DEC acts on Fairbanks air quality
Following a new ruling by the Environmental Protection Agency, changing the status of Fairbanks’ inability to fix its air quality problems from moderate to serious, the Alaska Department of Environmental Conservation has mandated measures to address air quality in the city.
The problem arises from the widespread usage of wood burning stoves for the heating of homes in the Interior city, given the high cost of alternative methods of heating. Thermal inversions during cold winter weather cause smoke from the stoves to accumulate close to ground level, raising the concentration of smoke-related particles in the air well above the levels at which health issues arise.
DEC is introducing two measures in response to the EPA ruling.
The first measure requires building owners selling, leasing or conveyancing their properties within the area impacted by air quality problems to replace inefficient wood-fired heating equipment with EPA-certified wood or pellet stoves. The stove certification must meet current emission standards.
Secondly, DEC requires wood sellers in Fairbanks to register with the agency and document the moisture content of the wood that they sell. The wood sellers must provide information about the wood’s moisture content to their customers. The burning of wet wood exacerbates the emission of smoke from wood stoves.

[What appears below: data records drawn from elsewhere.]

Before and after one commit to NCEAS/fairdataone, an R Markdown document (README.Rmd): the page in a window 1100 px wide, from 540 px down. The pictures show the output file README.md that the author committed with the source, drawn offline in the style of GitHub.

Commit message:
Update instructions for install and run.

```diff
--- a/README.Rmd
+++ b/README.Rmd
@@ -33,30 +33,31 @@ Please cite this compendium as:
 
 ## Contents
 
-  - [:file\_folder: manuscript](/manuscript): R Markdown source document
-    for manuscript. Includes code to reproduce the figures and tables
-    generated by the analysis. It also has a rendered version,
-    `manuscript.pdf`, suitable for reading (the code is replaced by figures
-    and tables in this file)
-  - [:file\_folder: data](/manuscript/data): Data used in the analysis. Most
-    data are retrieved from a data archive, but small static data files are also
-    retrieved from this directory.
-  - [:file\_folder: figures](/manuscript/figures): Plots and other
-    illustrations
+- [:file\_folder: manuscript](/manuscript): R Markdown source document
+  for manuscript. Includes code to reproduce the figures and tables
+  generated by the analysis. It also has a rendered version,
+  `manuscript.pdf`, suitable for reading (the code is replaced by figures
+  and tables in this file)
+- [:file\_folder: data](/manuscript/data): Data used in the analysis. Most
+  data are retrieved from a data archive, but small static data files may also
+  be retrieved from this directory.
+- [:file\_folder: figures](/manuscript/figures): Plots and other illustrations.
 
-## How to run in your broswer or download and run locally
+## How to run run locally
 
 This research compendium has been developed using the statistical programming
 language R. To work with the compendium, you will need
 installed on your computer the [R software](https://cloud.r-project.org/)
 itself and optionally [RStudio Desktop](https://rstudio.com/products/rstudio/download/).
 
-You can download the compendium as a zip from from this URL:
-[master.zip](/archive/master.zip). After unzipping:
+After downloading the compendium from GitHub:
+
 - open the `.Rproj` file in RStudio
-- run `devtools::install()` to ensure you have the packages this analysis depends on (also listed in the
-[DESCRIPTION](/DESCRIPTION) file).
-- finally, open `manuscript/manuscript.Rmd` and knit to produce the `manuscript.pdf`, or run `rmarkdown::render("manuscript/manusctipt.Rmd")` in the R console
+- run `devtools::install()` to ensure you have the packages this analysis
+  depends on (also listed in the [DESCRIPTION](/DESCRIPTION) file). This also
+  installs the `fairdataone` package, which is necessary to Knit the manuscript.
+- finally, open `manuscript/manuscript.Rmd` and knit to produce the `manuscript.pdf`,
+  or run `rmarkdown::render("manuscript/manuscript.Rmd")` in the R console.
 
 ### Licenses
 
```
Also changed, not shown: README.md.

ADEC says that a water content in excess of 20 percent causes increased emissions.
“These measures are designed to improve air quality and help bring the area closer to compliance with current standards,” said Denise Koch, DEC director of air quality. “Controlling particulate matter will benefit public health throughout the Fairbanks North Star Borough community.”
- ALAN BAILEY